The project looks at the digital fabrication process of incremental sheet forming and its potential architectural application in the development of responsive building skins. The process, developed by the Aalto University Department of Material Technology, utilizes an industrial robot to form a sheet of metal against a computer guided piston-field as a means to create a low-cost reusable mould. The prototype shingle unit is designed within the constraints of the fabrication process and the maximization of the material properties of the recycled paper composite, UPM Profi, that it is to be injected molded from. Pleating on the shingle panel provides performative ornament that allows for both material stiffness and environmental performance. The ornamental patterning of the pleats, inspired by ancient armor, is contoured to control the flow of water from panel to panel. The variable thickness of the pleating further allows for a reduction in the overall panel thickness and weight by concentrating material in critical zones. Versatility is embedded into the form of the unit through the shaped grooves that allow for the seamless interconnection between shingles in the panelization of a rainscreen. Through the development of a series of scripts, the panelization of the unit was biased to be responsive to the environment and the minimization of unique pieces. Porosity and surface coverage of the building skin was optimized with data inputs from solar analysis and surface curvature.

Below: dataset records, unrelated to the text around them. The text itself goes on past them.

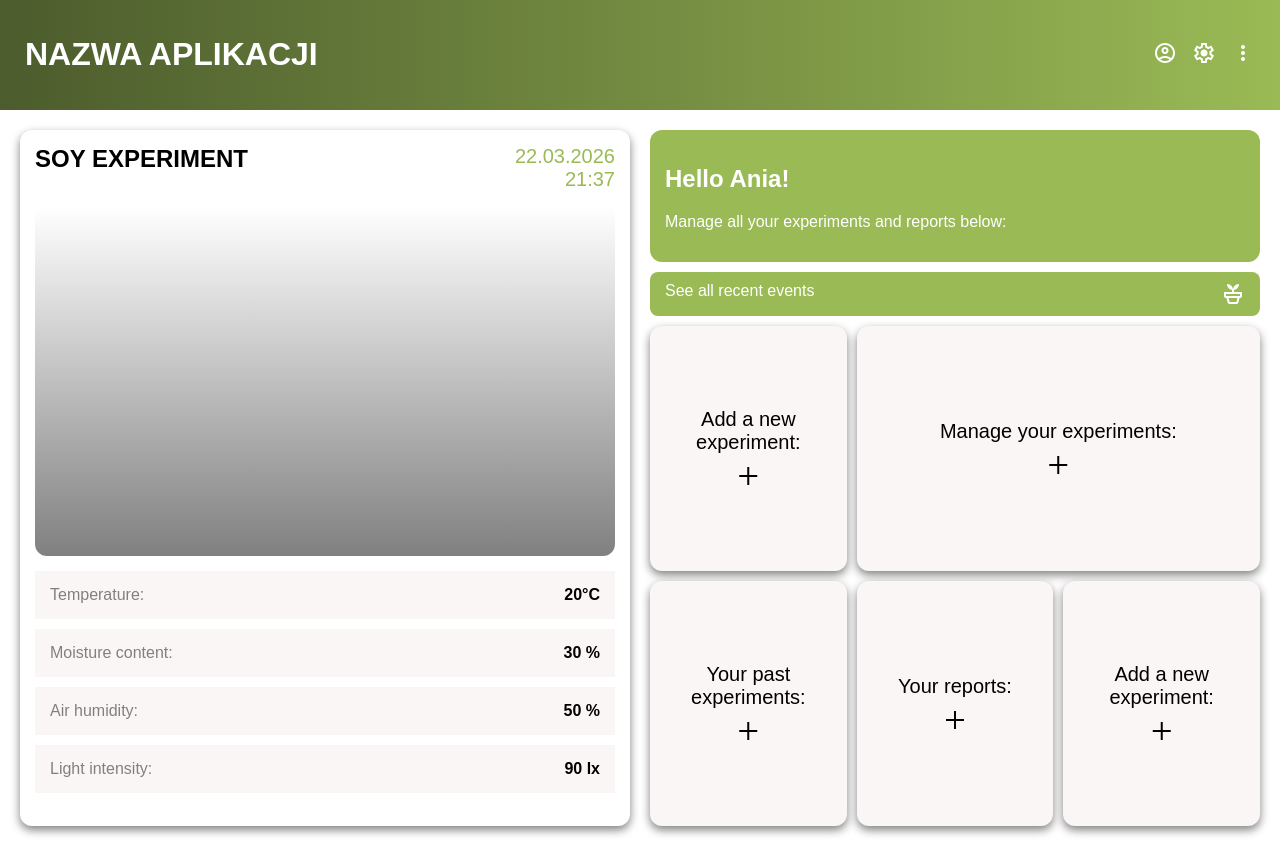
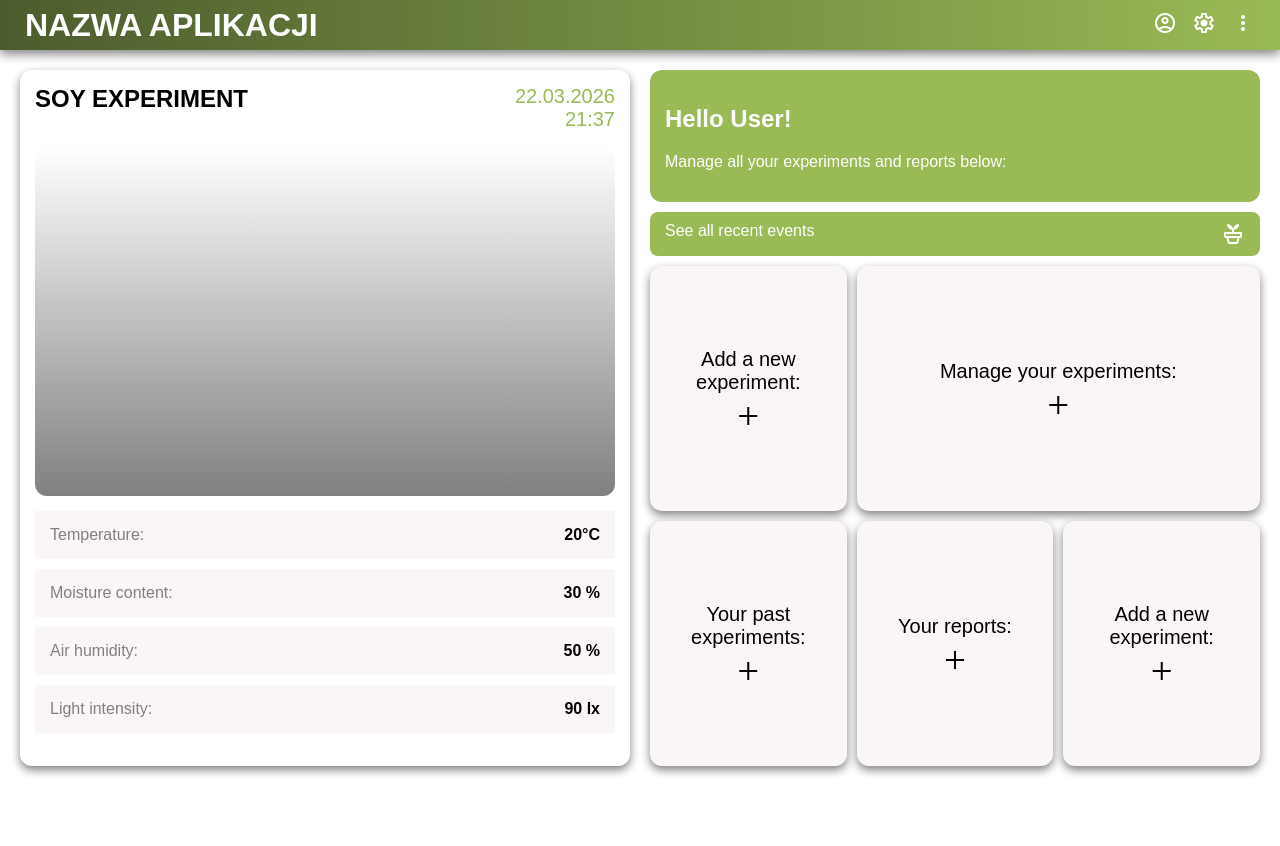
Before and after one commit to annkols/irrigation-system-project, a React (Vite) app in the folder frontend/: page / in a window 1280 px wide. After the commit the page ends 800 px from the top, so only its background shows below. Built offline with nearby package versions, Linux system fonts and the light colour scheme.

Commit message:
small frontend update

```diff
--- a/frontend/src/App.css
+++ b/frontend/src/App.css
@@ -1,7 +1,7 @@
 :root {
   --primary: #9ABA55 ;
   --primary-dark: #4C5C2D;
-
+  --primary-light: #edffef;
   --text-main:  black;
   --text-light: gray;
   --text-on-dark: white;
@@ -9,7 +9,6 @@
   --bg-main: white;
   --bg-image: linear-gradient(white, gray);
   --bg-stat: #FBF6F6;
-  --hover-act: #edffef;
 
   --action-bg: #FBF6F6 ;
 
@@ -30,11 +29,12 @@ body {
 .header {
   background: linear-gradient(90deg, var(--primary-dark), var(--primary));
   color: var(--text-on-dark);
-  padding: 15px 25px;
-
+  padding: 5px 25px;
+  height: 40px;
   display: flex;
   justify-content: space-between;
   align-items: center;
+  box-shadow: var(--shadow);
 }
 
 .icons span {
@@ -172,11 +172,11 @@ body {
 }
 
 .action:hover {
-  background-color: var(--hover-act);
+  background-color: var(--primary-light);
 }
 
 .action-big:hover {
-  background-color: var(--hover-act);
+  background-color: var(--primary-light);
 }
 
 .events:active {
--- a/frontend/src/App.jsx
+++ b/frontend/src/App.jsx
@@ -1,6 +1,7 @@
 import './App.css'
 
 function App() {
+
   const data = {
     name: "SOY EXPERIMENT",
     date: "22.03.2026",
@@ -51,7 +52,7 @@ function App() {
         {/* right */}
         <div className="dashboard">
           <div className="welcome">
-            <h2>Hello Ania!</h2>
+            <h2>Hello User!</h2>
             <p>Manage all your experiments and reports below:</p>
           </div>
 
```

In collaboration with Brian James Cadiz and Joseph Mathias
Featured on UCLA A.UD
Status: School Project
Location: Helsinki, FI